Nest Property

Peggy Bels is all about minimalist chic with warm undertones. The French-born, Hong Kong-based interior designer is known for transformative projects that rework a property completely. She reveals her best interior design tips.

What brought you here, and what’s special about working in Hong Kong?

I worked in interior design in Paris for 12 years, then moved to Hong Kong for family reasons in 2008 and started my company the same year. Hong Kong is very interesting to work in. You can easily knock down every wall in the flat, start from scratch, and make your own design.

Do you have a signature touch that clients can look out for?

My style is contemporary. I like minimalist designs, yet with warm interiors. All the places I design have one thing in common: a warm, grey palette, mixed with strong brights and graphics elements to give character to the space. I like neutral colours, especially the grey palette – but I’m always careful to choose the warm ones. I also like to use black metal as cladding for walls, doors, stairs and cabinets. These dark backgrounds allow light colours to pop, creating more contrast and deepness. It gives character to a space.

You’ve taken on a lot of pretty challenging projects in Hong Kong, completely transforming spaces. Tell us about some of them.

My own place in Sheung Wan used to consist of eight neon-lit units, each with 275 sq. ft. They were tiny rooms facing a deserted roof area full of piping. We knocked down every walls and begin from scratch. I worked on a 3,000 sq ft basement in Mid-Levels that we transformed into two flats, which were 1,500 sq ft each. The most challenging part was that there were no windows, so we had to open up the front walls and let the light circulate inside though some internal “atelier” windows.
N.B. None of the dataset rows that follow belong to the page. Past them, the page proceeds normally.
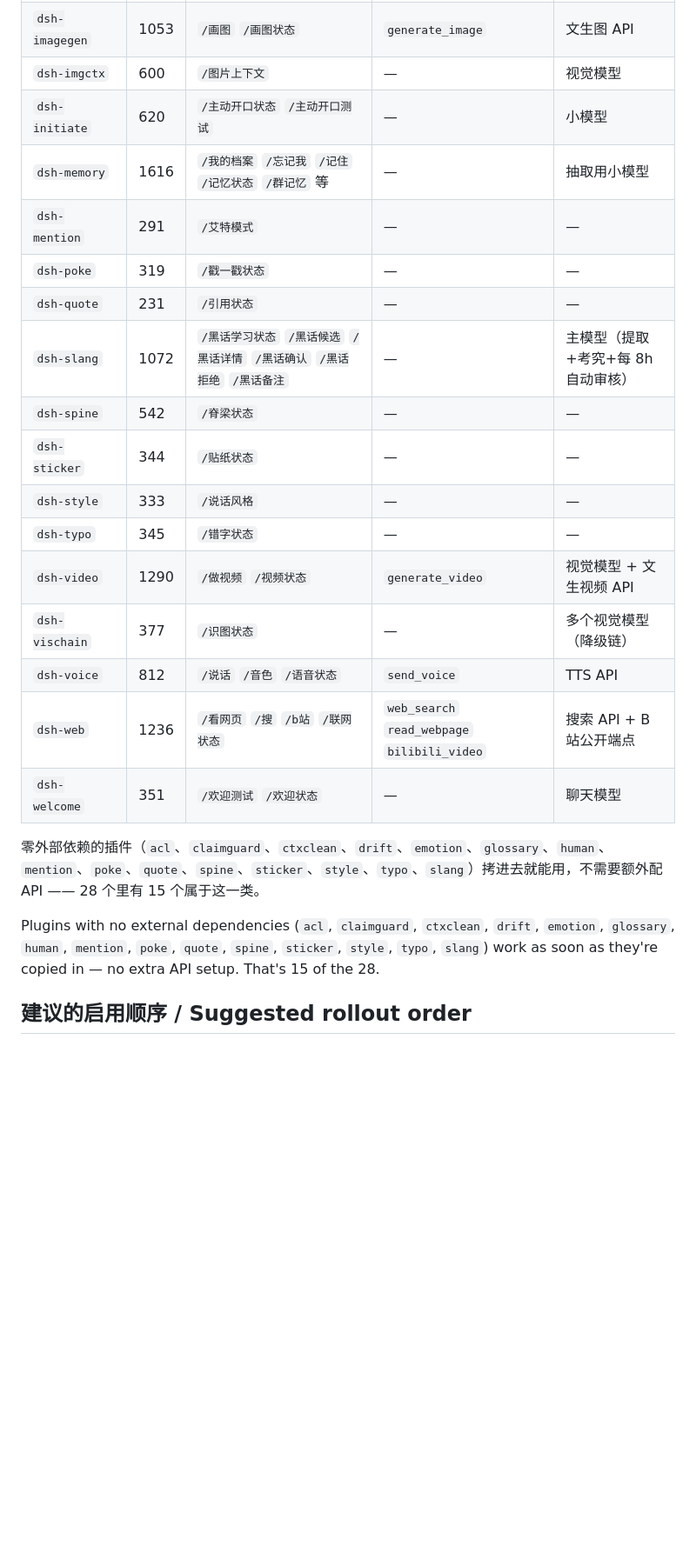
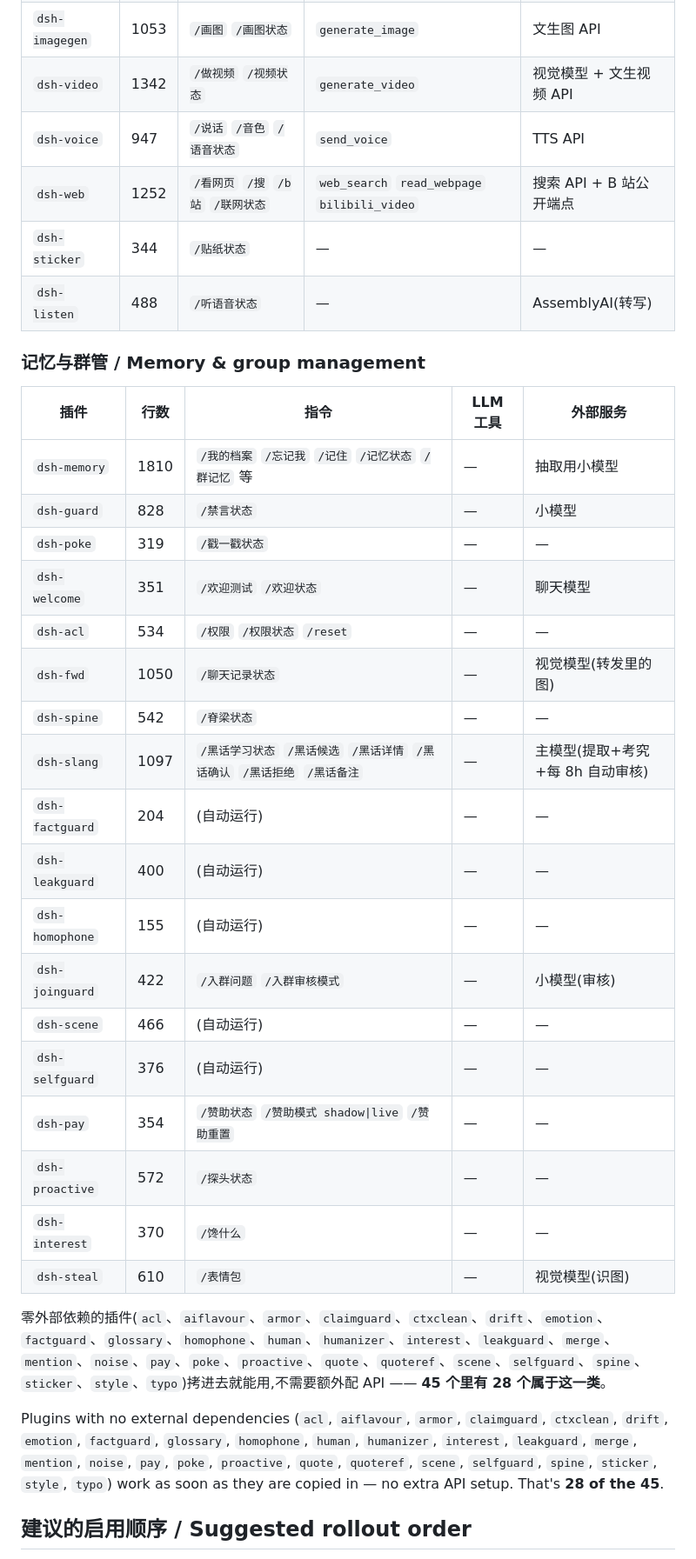
Before and after one commit to nanbengxian-cyber/dafeiyu-qq-bot, a Markdown page: plugins/README.md, the part around one of its changes. Shown at 87% size. GitHub-like rendering; blank space fills up the shorter version.

```diff
--- a/plugins/README.md
+++ b/plugins/README.md
@@ -33,25 +49,36 @@ All configuration is via environment variables (put them in docker-compose's `en
 | `dsh-imagegen` | 1053 | `/画图` `/画图状态` | `generate_image` | 文生图 API |
-| `dsh-imgctx` | 600 | `/图片上下文` | — | 视觉模型 |
-| `dsh-initiate` | 620 | `/主动开口状态` `/主动开口测试` | — | 小模型 |
-| `dsh-memory` | 1616 | `/我的档案` `/忘记我` `/记住` `/记忆状态` `/群记忆` 等 | — | 抽取用小模型 |
-| `dsh-mention` | 291 | `/艾特模式` | — | — |
+| `dsh-video` | 1342 | `/做视频` `/视频状态` | `generate_video` | 视觉模型 + 文生视频 API |
+| `dsh-voice` | 947 | `/说话` `/音色` `/语音状态` | `send_voice` | TTS API |
+| `dsh-web` | 1252 | `/看网页` `/搜` `/b站` `/联网状态` | `web_search` `read_webpage` `bilibili_video` | 搜索 API + B 站公开端点 |
+| `dsh-sticker` | 344 | `/贴纸状态` | — | — |
+| `dsh-listen` | 488 | `/听语音状态` | — | AssemblyAI(转写) |
+
+### 记忆与群管 / Memory & group management
+
+| 插件 | 行数 | 指令 | LLM 工具 | 外部服务 |
+|---|---|---|---|---|
+| `dsh-memory` | 1810 | `/我的档案` `/忘记我` `/记住` `/记忆状态` `/群记忆` 等 | — | 抽取用小模型 |
+| `dsh-guard` | 828 | `/禁言状态` | — | 小模型 |
 | `dsh-poke` | 319 | `/戳一戳状态` | — | — |
-| `dsh-quote` | 231 | `/引用状态` | — | — |
-| `dsh-slang` | 1072 | `/黑话学习状态` `/黑话候选` `/黑话详情` `/黑话确认` `/黑话拒绝` `/黑话备注` | — | 主模型（提取+考究+每 8h 自动审核） |
+| `dsh-welcome` | 351 | `/欢迎测试` `/欢迎状态` | — | 聊天模型 |
+| `dsh-acl` | 534 | `/权限` `/权限状态` `/reset` | — | — |
+| `dsh-fwd` | 1050 | `/聊天记录状态` | — | 视觉模型(转发里的图) |
 | `dsh-spine` | 542 | `/脊梁状态` | — | — |
-| `dsh-sticker` | 344 | `/贴纸状态` | — | — |
-| `dsh-style` | 333 | `/说话风格` | — | — |
-| `dsh-typo` | 345 | `/错字状态` | — | — |
-| `dsh-video` | 1290 | `/做视频` `/视频状态` | `generate_video` | 视觉模型 + 文生视频 API |
-| `dsh-vischain` | 377 | `/识图状态` | — | 多个视觉模型（降级链） |
-| `dsh-voice` | 812 | `/说话` `/音色` `/语音状态` | `send_voice` | TTS API |
-| `dsh-web` | 1236 | `/看网页` `/搜` `/b站` `/联网状态` | `web_search` `read_webpage` `bilibili_video` | 搜索 API + B 站公开端点 |
-| `dsh-welcome` | 351 | `/欢迎测试` `/欢迎状态` | — | 聊天模型 |
+| `dsh-slang` | 1097 | `/黑话学习状态` `/黑话候选` `/黑话详情` `/黑话确认` `/黑话拒绝` `/黑话备注` | — | 主模型(提取+考究+每 8h 自动审核) |
+| `dsh-factguard` | 204 | (自动运行) | — | — |
+| `dsh-leakguard` | 400 | (自动运行) | — | — |
+| `dsh-homophone` | 155 | (自动运行) | — | — |
+| `dsh-joinguard` | 422 | `/入群问题` `/入群审核模式` | — | 小模型(审核) |
+| `dsh-scene` | 466 | (自动运行) | — | — |
+| `dsh-selfguard` | 376 | (自动运行) | — | — |
+| `dsh-pay` | 354 | `/赞助状态` `/赞助模式 shadow\|live` `/赞助重置` | — | — |
+| `dsh-proactive` | 572 | `/探头状态` | — | — |
+| `dsh-interest` | 370 | `/馋什么` | — | — |
+| `dsh-steal` | 610 | `/表情包` | — | 视觉模型(识图) |
 
+零外部依赖的插件(`acl`、`aiflavour`、`armor`、`claimguard`、`ctxclean`、`drift`、`emotion`、`factguard`、`glossary`、`homophone`、`human`、`humanizer`、`interest`、`leakguard`、`merge`、`mention`、`noise`、`pay`、`poke`、`proactive`、`quote`、`quoteref`、`scene`、`selfguard`、`spine`、`sticker`、`style`、`typo`)拷进去就能用,不需要额外配 API —— **45 个里有 28 个属于这一类**。
 
-零外部依赖的插件（`acl`、`claimguard`、`ctxclean`、`drift`、`emotion`、`glossary`、`human`、`mention`、`poke`、`quote`、`spine`、`sticker`、`style`、`typo`、`slang`）拷进去就能用，不需要额外配 API —— 28 个里有 15 个属于这一类。
-
-Plugins with no external dependencies (`acl`, `claimguard`, `ctxclean`, `drift`, `emotion`, `glossary`, `human`, `mention`, `poke`, `quote`, `spine`, `sticker`, `style`, `typo`, `slang`) work as soon as they're copied in — no extra API setup. That's 15 of the 28.
+Plugins with no external dependencies (`acl`, `aiflavour`, `armor`, `claimguard`, `ctxclean`, `drift`, `emotion`, `factguard`, `glossary`, `homophone`, `human`, `humanizer`, `interest`, `leakguard`, `merge`, `mention`, `noise`, `pay`, `poke`, `proactive`, `quote`, `quoteref`, `scene`, `selfguard`, `spine`, `sticker`, `style`, `typo`) work as soon as they are copied in — no extra API setup. That's **28 of the 45**.
 
 ## 建议的启用顺序 / Suggested rollout order
 
```
Also changed, not shown: other parts of plugins/README.md (+80 -48 lines), README.md (+4 -0 lines), docs/README.md (+1 -0 lines).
Top interior design tips for Hong Kongers who are looking to redecorate their home?

Hong Kong spaces are often limited in size. Open up the space by knocking down walls. I recommend opening up the living room and kitchen to give a more spacious feeling. Extend windows to get more natural light. Lighting always come first in architecture. Let light circulate in the flat. Incorporate multiple points of light. Use a combination of floor lamps, table lamps, and down-lights from a false ceiling. Use a directional recessed spotlight to bounce reflected light off walls, in order to open out the space. Put all these lights on dimmer switches to allow for flexibility, depending on the time of day, event, or mood. Lighting fixtures are essential in adding character to a space. Use a neutral color palette, but with some contrast and graphic finishes to help to create some deepness in the flats. Be minimalist. Don’t overfill the space with too many furniture and accessories.